Trametes versicolor is medically significant, most importantly it is known as being a natural source of the anti-cancer polysaccharide PSK. PSK (polysaccharide K) is a high molecular weight carbohydrate found in the fruitbodies and (in higher concentrations) in the mycelium.

Trametes versicolor can be used for dyeing wool, some fabrics, or paper and will yield a brown color with wool when ammonia is used as a mordant (colour fixer).

Some information on dyeing with fungi

This member of the polypore family has a long history of medicinal use in China and Japan, where it is known as Yun Zhi and Kawaratake, respectively.


Keith said...

Great post, thanks. Beautiful colouring! Love it.
Thanks for the link for the dye.

Gaye said...

Hello Le Loup,

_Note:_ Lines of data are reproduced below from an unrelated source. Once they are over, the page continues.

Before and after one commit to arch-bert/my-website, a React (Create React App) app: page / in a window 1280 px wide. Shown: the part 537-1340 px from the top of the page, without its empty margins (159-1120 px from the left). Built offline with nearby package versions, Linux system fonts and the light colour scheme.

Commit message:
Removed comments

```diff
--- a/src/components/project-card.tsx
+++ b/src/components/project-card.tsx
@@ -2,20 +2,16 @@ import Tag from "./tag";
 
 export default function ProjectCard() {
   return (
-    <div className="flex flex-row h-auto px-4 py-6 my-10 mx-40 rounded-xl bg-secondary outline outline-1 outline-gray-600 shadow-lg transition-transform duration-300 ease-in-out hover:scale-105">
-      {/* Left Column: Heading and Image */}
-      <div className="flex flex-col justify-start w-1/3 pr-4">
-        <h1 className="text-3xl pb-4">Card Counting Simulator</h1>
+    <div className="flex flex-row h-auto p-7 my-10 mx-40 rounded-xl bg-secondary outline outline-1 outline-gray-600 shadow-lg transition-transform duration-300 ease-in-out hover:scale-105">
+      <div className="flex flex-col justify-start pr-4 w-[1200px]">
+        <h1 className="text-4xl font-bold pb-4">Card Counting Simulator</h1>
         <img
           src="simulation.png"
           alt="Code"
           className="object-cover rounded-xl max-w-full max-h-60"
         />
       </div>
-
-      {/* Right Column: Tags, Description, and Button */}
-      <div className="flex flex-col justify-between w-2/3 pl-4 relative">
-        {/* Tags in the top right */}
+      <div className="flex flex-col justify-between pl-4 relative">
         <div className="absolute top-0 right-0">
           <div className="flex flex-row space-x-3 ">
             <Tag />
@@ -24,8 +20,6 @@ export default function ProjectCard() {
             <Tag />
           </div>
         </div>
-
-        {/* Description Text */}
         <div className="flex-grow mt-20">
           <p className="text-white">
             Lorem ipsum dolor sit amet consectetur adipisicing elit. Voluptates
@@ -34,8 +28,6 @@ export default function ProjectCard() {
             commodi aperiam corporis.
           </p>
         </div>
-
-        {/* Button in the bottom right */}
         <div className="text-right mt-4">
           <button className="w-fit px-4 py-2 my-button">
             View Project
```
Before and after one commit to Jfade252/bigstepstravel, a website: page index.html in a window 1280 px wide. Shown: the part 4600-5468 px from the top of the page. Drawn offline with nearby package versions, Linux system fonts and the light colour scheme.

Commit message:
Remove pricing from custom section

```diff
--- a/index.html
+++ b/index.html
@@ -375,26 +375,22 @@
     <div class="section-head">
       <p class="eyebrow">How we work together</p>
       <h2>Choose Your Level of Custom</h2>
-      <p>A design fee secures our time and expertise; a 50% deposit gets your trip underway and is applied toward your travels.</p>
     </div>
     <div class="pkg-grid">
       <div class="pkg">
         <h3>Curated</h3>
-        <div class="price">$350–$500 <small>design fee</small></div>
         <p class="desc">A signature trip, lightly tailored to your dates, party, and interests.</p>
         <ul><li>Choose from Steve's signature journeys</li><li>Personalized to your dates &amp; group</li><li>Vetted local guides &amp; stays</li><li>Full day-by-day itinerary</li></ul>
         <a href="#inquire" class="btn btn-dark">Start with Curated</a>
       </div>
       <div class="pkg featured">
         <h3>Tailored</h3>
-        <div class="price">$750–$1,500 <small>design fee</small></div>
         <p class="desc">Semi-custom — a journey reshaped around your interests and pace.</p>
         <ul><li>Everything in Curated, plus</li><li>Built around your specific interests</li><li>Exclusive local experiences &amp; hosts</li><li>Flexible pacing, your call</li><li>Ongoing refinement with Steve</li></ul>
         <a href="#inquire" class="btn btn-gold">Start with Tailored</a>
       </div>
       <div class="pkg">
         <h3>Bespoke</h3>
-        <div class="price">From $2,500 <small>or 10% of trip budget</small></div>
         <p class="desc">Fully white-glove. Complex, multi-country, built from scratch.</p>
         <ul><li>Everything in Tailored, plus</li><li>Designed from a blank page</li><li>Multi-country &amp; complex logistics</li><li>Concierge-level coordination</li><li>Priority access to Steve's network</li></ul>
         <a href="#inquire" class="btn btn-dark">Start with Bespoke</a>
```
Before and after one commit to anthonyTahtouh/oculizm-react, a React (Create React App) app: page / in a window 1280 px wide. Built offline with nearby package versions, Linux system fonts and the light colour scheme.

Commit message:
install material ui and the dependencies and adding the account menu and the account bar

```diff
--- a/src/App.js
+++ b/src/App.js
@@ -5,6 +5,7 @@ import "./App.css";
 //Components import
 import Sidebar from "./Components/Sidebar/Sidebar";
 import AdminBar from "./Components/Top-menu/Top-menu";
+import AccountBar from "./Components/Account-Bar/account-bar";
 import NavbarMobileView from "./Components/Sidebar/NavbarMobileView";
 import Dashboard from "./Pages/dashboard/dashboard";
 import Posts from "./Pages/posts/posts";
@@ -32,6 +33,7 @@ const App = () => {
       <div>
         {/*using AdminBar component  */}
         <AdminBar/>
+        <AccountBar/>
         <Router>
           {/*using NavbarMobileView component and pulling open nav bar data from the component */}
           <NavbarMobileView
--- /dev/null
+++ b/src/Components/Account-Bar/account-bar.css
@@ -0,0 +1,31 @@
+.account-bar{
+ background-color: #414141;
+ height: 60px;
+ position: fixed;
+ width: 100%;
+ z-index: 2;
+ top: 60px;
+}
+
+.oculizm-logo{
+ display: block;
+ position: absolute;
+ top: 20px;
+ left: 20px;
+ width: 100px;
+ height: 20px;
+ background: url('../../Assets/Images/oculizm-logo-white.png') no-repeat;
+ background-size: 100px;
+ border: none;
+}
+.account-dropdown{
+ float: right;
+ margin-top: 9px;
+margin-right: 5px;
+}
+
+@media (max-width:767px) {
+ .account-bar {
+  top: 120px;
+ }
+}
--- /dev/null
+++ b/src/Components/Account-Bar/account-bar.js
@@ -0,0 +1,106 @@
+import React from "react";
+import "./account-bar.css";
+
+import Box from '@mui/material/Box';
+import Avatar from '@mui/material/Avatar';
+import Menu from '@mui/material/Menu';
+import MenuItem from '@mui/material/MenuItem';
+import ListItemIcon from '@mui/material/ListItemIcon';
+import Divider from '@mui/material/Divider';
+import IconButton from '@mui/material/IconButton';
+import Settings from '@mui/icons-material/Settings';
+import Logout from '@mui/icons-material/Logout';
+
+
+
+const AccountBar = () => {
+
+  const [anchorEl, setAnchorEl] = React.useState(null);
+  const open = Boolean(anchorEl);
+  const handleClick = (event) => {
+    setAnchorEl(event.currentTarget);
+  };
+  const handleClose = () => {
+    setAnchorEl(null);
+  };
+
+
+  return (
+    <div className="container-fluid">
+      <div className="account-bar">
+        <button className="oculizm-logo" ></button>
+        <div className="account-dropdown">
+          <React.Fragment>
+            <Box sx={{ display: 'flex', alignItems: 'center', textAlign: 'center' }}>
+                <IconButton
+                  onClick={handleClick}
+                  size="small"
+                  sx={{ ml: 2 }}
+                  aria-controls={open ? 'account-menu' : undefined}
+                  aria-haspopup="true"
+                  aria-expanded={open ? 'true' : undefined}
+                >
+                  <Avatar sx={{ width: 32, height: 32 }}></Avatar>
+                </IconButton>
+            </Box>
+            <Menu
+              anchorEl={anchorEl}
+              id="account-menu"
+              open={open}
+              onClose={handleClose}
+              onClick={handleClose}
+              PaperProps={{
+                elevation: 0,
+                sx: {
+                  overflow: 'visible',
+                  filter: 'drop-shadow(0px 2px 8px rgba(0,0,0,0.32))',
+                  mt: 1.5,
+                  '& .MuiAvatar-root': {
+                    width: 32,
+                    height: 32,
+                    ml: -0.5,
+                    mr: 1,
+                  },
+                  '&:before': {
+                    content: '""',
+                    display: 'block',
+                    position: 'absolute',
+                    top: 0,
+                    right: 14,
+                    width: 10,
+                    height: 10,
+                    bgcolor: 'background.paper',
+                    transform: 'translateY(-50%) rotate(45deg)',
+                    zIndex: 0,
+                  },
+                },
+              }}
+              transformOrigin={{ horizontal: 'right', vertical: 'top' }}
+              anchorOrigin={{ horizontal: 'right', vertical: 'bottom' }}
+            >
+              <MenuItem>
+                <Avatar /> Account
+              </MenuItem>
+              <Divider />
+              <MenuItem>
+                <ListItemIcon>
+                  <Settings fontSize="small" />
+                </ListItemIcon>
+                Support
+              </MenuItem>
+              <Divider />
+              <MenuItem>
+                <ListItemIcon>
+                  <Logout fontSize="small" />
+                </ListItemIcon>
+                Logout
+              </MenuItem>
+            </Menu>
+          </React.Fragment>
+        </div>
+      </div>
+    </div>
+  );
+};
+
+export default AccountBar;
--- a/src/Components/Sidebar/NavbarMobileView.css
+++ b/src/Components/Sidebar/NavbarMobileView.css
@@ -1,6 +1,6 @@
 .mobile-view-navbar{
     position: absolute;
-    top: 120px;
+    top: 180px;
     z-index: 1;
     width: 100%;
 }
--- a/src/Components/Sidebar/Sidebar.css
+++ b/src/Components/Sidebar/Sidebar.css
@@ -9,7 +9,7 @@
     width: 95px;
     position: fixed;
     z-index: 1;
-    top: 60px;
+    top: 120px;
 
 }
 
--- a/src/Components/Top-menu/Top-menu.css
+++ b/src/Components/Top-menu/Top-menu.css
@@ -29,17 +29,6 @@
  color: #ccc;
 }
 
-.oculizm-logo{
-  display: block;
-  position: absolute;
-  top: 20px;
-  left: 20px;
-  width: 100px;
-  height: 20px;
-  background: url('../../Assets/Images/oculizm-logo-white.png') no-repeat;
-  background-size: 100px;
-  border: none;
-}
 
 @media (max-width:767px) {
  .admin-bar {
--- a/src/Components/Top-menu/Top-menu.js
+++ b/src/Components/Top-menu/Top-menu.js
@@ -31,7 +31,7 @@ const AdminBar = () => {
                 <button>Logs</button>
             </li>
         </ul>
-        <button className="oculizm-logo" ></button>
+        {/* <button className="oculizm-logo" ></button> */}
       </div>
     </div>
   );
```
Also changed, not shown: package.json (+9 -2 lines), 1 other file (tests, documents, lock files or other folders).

you're welcome. Your request to provide information on fungi uses has challenged me to do extra research and I've really enjoyed coming up with interesting details to share.

I've been asked by the director of the Institute for the Environment at Newcastle to make a presentation at their Fungi Forum 3rd December, and I'm going to try to get something together to present regarding uses of fungi, both present and in times past. I want to conduct several experiments so that I have some personal experience to share.


Lou said...

Thanks again, for taking the time to put this together Gaye. I LOVE IT!
I've seen this bracket fungi on tree stump in a childrens playground in Fivedock. It amazes me how spores still travel to reproduce in such built up areas.

Gaye said...

Hello Lou,

when you get your eyes tuned in to spotting fungi, they seem to pop everywhere. I'm glad you're enjoying them in such accessible places.

Thank you for leaving a comment.


Anonymous said...

Hi, I just wanted to leave you a thankyou note to say that i have found your blog very useful.

Amanda said...

Thanks Gaye for keeping us informed .
I wonder if anyone has come across this fungi species in south east Qld, namely in the Blackall ranges/ sunshine coast. Also does anyone know if the False turkey tail or Stereum ostrea is found in habits of Trametes versicolor ?
I live in the Glasshouse mountains area and i 'think' i have seen T. versicolor, but of course want to be sure. i'm very intrigued by the medicinal properties of our fungi kingdom !